Coordinator: Jim Burns
9:30 to 11:30 am
Popular Culture and New Visions
How are language, art, video, music, and literature informing our modern world? Anastasia Pease, Senior Lecturer in Russian and in English, will discuss how the beauty industry influences our choices and often perpetuates harmful social divisions. Junko Ueno, Associate Professor of Japanese, will explore how the art forms of manga (comic books) and anime (animation) foreground such cultural themes as the relationship between humans and technology. Chad Orzel, R. Gordon Gould Associate Professor of Physics, will lecture on the ways science fiction engages with science, with an emphasis on the field of physics. Actor and entertainer Jermaine Wells will explore Hip Hop, from its humble beginnings to its position as a global phenomenon that has crossed all cultures and genres. In the final lecture, Jermaine Wells will speak about the changing roles of women and people of color in the world of film.
Coordinator: Paul O’Brien
12:30 to 2:30 pm
Tuesdays, November 5, 12, 19, 26 & December 3 - 9:30 to 11:30 am
“Oh, Just Grow Up:” Literary Adventures in the Experience of Growth and Change
It’s a cliché, of course, but many of us have said it in moments of exasperation with the behavior of a teenager, a colleague, a friend, a partner. But as another cliché would have it, “growing up is hard to do.” Harry Marten, Edward E. Hale, Jr. Professor of English Emeritus, will lead a discussion of 19th, 20th and 21st century novels and short stories that explore the experiences that bring us from childhood to maturity. Subjects to be considered are: a character’s family life, ambition, psychological crises, the function of memory, differences relating to class, wealth, rural and urban locations, the discovery of – or failure to discover – a sense of self, fear of the future or the past, what it means to have a famous father or mother, and what it means to have a parent who is a failure. Participants should read and be prepared to discuss the following: Great Expectations by Charles Dickens (11/5 & 12), A Portrait of the Artist as a Young Man by James Joyce (11/19), Burger’s Daughter by Nadine Gordimer (11/26), and How to Breathe Underwater by Julie Orringer (12/3). In order to allow for an active discussion, registration will be limited to 25 UCALL members.

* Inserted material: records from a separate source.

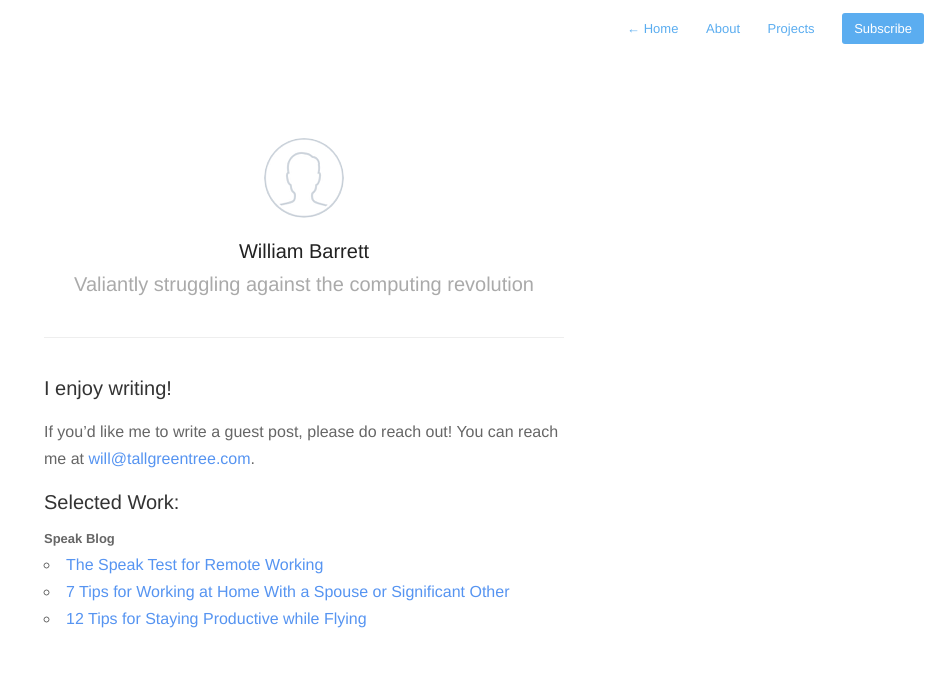
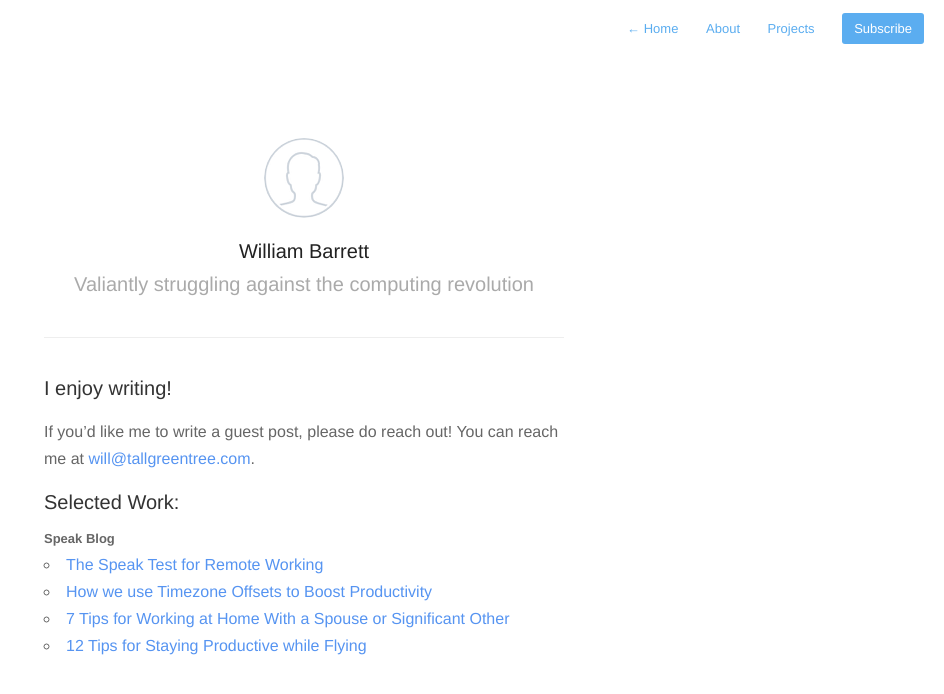
Before and after one commit to willbarrett/willbarrett.github.io, a Jekyll site: the page built from writing.md, in a window 1280 px wide. Shown: the top 694 px of the page, without its empty margins (336-1280 px from the left). Built offline with Jekyll 4.4.1, drawn with Linux system fonts in a browser that asks for light colours; nearby versions of some CDN libraries; Markdown is read by kramdown in place of the engine named in the settings.

Commit message:
Add blog post from Speak to writing page

```diff
--- a/writing.md
+++ b/writing.md
@@ -12,5 +12,6 @@ If you'd like me to write a guest post, please do reach out! You can reach me at
 ###### Speak Blog
 
 * [The Speak Test for Remote Working](http://blog.speak.io/the-speak-test-for-remote-working/)
+* [How we use Timezone Offsets to Boost Productivity](http://blog.speak.io/5-ways-we-use-timezone-offsets-to-boost-productivity/)
 * [7 Tips for Working at Home With a Spouse or Significant Other](http://blog.speak.io/working-from-home-negotiating-with-your-spouse/)
 * [12 Tips for Staying Productive while Flying](http://blog.speak.io/11-tips-for-staying-productive-while-flying-in-an-airplan/)
```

Coordinator: Linda Doyle
Registration Form "Oh, Just Grow Up"